The NAD 515 is very cool and sweet. No boloney to it -just all about the Music.
By the way , had to take a Bose Lifestyles Cd/radio into the shop today,a man I've known awhile(in his 60's)is the owner.I told him about the NAD and before I could say NAD 515 he said "I hope you have the 515!" Yup!He went on and on about it- loves it and owns one himself that he got from a customer.
If you can get one, pay the price if it's in top condition - the 515 is worth it!
After having the 515 sitting boxed up in storage for two years, I finally brought it back out the other day. I had recently sold some equipment which freed up some coveted shelf space in my audio rack. I was debating between using my single disc Sony DVP-S7700 with 24/96 DACs as my player and dusting off this "older" 5-disc changer.
Let's just say I'm happy that I took it out of the box and didn't just decide to sell it without giving it another listen. Even 2+ years later the 515 with its 20-bit Burr-Brown delta sigma chips outshined the 7700 when using each players internal DACs. I was really impressed by the soundstage and the dynamics using either the digital or analog outs.
Overall I preferred using the DAC in my Sony TAE-9000ES. When I did an A/B comparison between the digital out for the 515 and the digital out for the Sony 7700, I still found the 515 digital bitstream to be superior in almost every aspect. The only time I preferred the 7700 digital output was during "live recordings" of concerts on CD, for some reason the 7700 gave a better 3-D listening experience.
I would have thought that the extra 3 years that the 7700 had in technology would make up for the fact that it was a DVD/CD player instead of a dedicated CD player (although I believe it does have separate lasers for DVD vs CD playback), but the 515 with its "rustic" charm and good "old-fashioned" musicality won out in almost every way.
If you can find a cheap used one, I'd highly recommend it over even some of the latest changers.
Related Equipment Used:
NAD 208THX Amp
B&W DM604 S3
Audioquest Bedrock speaker cable
Audioquest Coral interconnects
Audioquest VSD-2 digital coax
Panamax 5100 AC noise-filter

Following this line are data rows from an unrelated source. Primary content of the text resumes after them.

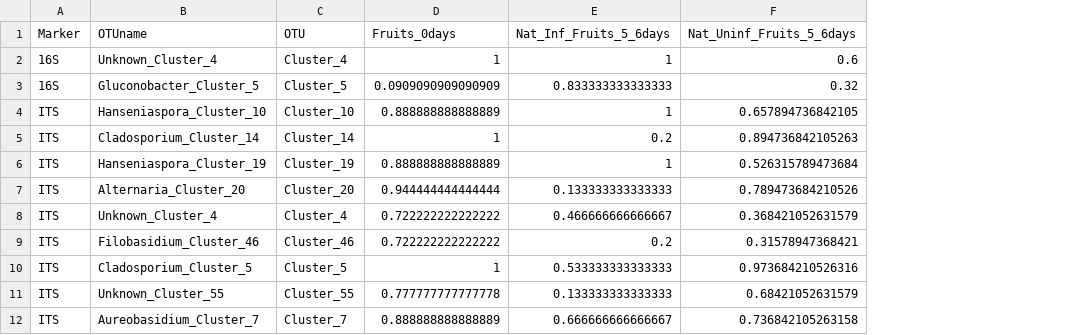
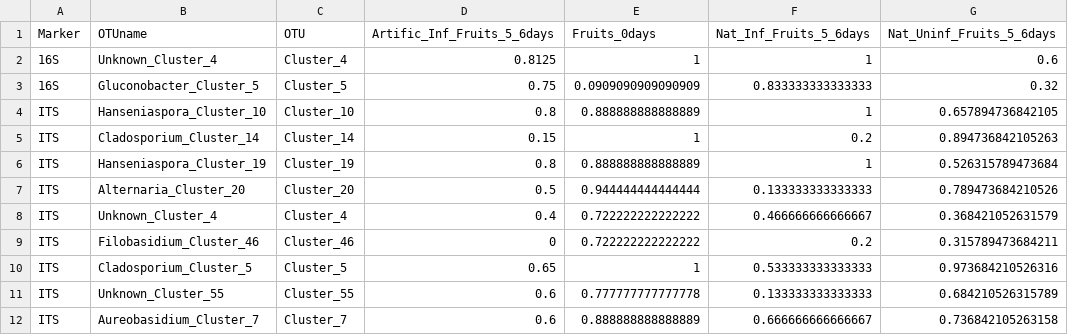
Before and after one commit to sidodq/Y2025.TransMicro2, a CSV file: data/derived_data/3_CommunityComposition/prevalence_data_fruit_only.csv, drawn as a sheet; addresses are those after the commit; the diff names each change by its address in the sheet, - before the commit and + after, or states it on an @@ line.

```diff
--- a/data/derived_data/3_CommunityComposition/prevalence_data_fruit_only.csv
+++ b/data/derived_data/3_CommunityComposition/prevalence_data_fruit_only.csv
+column D (Artific_Inf_Fruits_5_6days), rows 2-12: 0.8125 | 0.75 | 0.8 | 0.15 | 0.8 | 0.5 | 0.4 | 0 | 0.65 | 0.6 | 0.6
-G9 (Nat_Uninf_Fruits_5_6days): 0.31578947368421
+G9 (Nat_Uninf_Fruits_5_6days): 0.315789473684211
-G11 (Nat_Uninf_Fruits_5_6days): 0.68421052631579
+G11 (Nat_Uninf_Fruits_5_6days): 0.684210526315789
```
Also changed, not shown: data/derived_data/3_CommunityComposition/freq_OTU_fruit_only.csv, data/derived_data/3_CommunityComposition/prevalence_data_perfruit_fruit_only.csv, 3 other files.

I had the pleasure of owning the 515 changer for 8 wonderful months before I was forced to sell it due to car repair costs. This player was outstanding sonically, putting to shame some single-disc players in the same price range. I can't really describe it as anything but rich, full, and MUSICAL (but not DIGITAL) sounding. It was extremely balanced in tone- nothing outweighed anything else. But what got me the most about it was the way it brought out details in the music- it was as if it widened the soundstage for the express purpose of letting you focus in on different details at the same time, instead of crowding it all together (does that make any sense?) In searching for a replacement for the 515 (since this unit is no longer available), I came across the Onkyo 6 disc changer for a good price ($100) at the local pawn shop and decided to try it out. Let me just say I had the Onkyo on ebay before the night was over. It had been a month since I sold the 515, but I could still tell that the sound I was looking for was not there with the Onkyo- it sounded way too thin, especially in the higher frequencies, and just did not have that fullness the NAD did. I have thought about trying out the 523, which i can still get, but I am kind of disuaded from others' reviews that say this unit is not as good (although I have not heard it personally.) So, for the time being, I will stick to my plan to try to find another 515- if you own one, you know why I say that. (And if you own one and want to sell it, EMAIL ME!!) :)